- SUPPLIED RECORDS:
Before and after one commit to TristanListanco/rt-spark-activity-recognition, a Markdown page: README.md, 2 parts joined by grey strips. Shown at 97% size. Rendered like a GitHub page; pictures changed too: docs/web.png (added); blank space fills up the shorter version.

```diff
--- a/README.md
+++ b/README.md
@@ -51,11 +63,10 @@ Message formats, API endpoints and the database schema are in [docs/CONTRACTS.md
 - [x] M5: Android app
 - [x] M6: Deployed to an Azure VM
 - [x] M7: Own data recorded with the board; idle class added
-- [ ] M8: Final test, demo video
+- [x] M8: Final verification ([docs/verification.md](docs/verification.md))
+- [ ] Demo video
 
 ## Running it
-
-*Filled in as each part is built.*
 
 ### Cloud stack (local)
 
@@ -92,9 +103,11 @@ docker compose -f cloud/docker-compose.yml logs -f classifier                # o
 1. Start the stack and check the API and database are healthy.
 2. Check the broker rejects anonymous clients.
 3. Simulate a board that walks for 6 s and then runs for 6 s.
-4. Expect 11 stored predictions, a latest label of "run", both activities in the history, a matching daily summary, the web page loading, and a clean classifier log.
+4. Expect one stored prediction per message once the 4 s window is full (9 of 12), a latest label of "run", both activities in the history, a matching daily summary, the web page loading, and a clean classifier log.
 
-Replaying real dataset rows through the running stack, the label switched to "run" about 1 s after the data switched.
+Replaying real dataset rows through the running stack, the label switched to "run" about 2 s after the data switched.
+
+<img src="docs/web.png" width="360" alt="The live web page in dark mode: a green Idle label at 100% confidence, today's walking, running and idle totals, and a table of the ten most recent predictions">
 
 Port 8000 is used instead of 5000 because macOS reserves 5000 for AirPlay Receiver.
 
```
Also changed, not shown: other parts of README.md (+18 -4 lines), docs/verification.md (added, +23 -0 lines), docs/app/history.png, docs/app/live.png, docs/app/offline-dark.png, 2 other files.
---
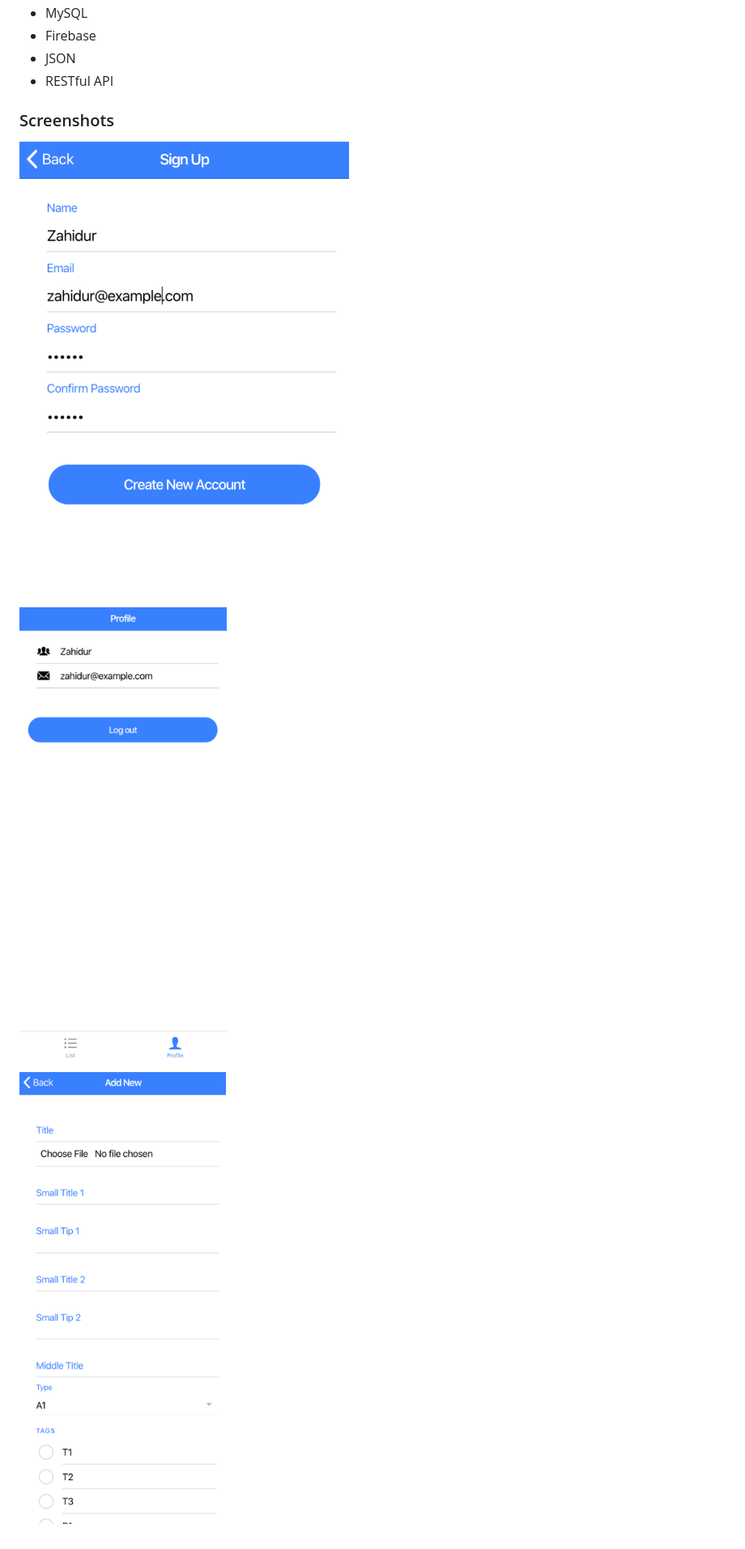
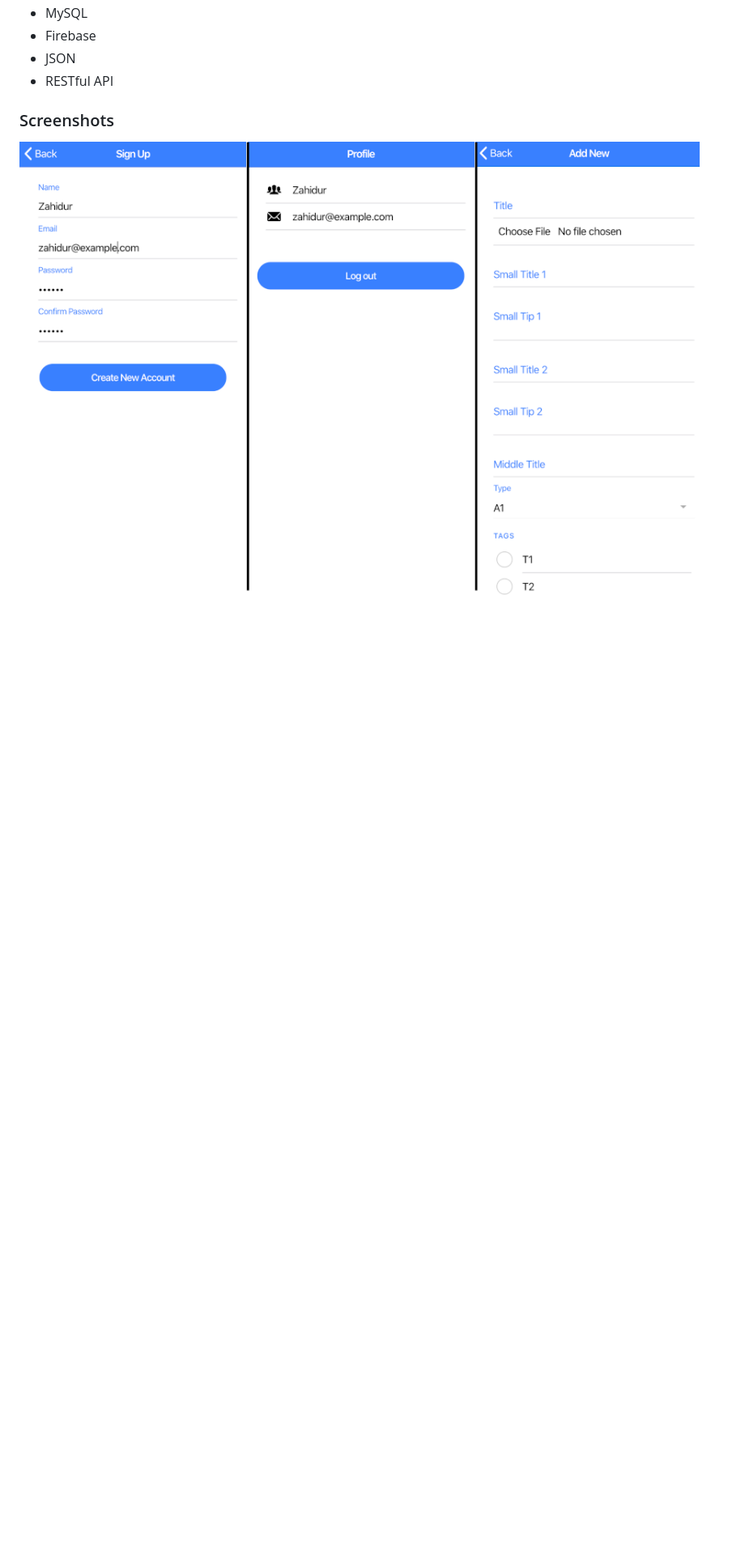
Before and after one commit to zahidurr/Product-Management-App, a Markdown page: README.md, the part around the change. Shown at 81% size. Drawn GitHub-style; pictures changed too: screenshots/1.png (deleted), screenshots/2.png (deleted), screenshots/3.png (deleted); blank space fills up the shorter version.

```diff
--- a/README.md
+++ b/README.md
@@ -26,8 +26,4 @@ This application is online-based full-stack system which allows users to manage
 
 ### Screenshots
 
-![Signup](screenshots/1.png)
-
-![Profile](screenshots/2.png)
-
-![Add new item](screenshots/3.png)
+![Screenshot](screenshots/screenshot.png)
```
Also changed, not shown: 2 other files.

- EXERCISE DIRECTIONS: Copy out all lines above that include the string "added".

- EXERCISE SOLUTION:
Before and after one commit to TristanListanco/rt-spark-activity-recognition, a Markdown page: README.md, 2 parts joined by grey strips. Shown at 97% size. Rendered like a GitHub page; pictures changed too: docs/web.png (added); blank space fills up the shorter version.
 - [x] M7: Own data recorded with the board; idle class added
Also changed, not shown: other parts of README.md (+18 -4 lines), docs/verification.md (added, +23 -0 lines), docs/app/history.png, docs/app/live.png, docs/app/offline-dark.png, 2 other files.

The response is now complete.